YOUR ASSIGNMENT: What you return must match the records exactly.

Revision comparison data:
******************************
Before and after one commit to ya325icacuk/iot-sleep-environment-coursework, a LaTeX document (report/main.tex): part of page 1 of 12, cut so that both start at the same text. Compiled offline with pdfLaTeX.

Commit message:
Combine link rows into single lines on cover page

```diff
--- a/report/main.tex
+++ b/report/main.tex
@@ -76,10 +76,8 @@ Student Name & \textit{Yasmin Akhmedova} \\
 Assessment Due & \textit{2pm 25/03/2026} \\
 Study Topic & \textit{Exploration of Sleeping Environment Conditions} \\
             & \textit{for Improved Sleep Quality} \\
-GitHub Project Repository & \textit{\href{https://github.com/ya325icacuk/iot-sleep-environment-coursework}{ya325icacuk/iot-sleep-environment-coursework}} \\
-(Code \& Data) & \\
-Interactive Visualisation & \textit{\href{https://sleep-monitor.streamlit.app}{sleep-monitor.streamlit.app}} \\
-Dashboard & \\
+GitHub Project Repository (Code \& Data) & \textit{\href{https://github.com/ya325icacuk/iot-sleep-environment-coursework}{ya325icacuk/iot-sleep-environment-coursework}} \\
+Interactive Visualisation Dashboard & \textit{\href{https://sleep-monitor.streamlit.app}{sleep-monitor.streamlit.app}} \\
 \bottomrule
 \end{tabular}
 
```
******************************
EXERCISE RESULT:
Before and after one commit to ya325icacuk/iot-sleep-environment-coursework, a LaTeX document (report/main.tex): part of page 1 of 12, cut so that both start at the same text. Compiled offline with pdfLaTeX.

Commit message:
Combine link rows into single lines on cover page

```diff
--- a/report/main.tex
+++ b/report/main.tex
@@ -76,10 +76,8 @@ Student Name & \textit{Yasmin Akhmedova} \\
 Assessment Due & \textit{2pm 25/03/2026} \\
 Study Topic & \textit{Exploration of Sleeping Environment Conditions} \\
             & \textit{for Improved Sleep Quality} \\
-GitHub Project Repository & \textit{\href{https://github.com/ya325icacuk/iot-sleep-environment-coursework}{ya325icacuk/iot-sleep-environment-coursework}} \\
-(Code \& Data) & \\
-Interactive Visualisation & \textit{\href{https://sleep-monitor.streamlit.app}{sleep-monitor.streamlit.app}} \\
-Dashboard & \\
+GitHub Project Repository (Code \& Data) & \textit{\href{https://github.com/ya325icacuk/iot-sleep-environment-coursework}{ya325icacuk/iot-sleep-environment-coursework}} \\
+Interactive Visualisation Dashboard & \textit{\href{https://sleep-monitor.streamlit.app}{sleep-monitor.streamlit.app}} \\
 \bottomrule
 \end{tabular}
 
```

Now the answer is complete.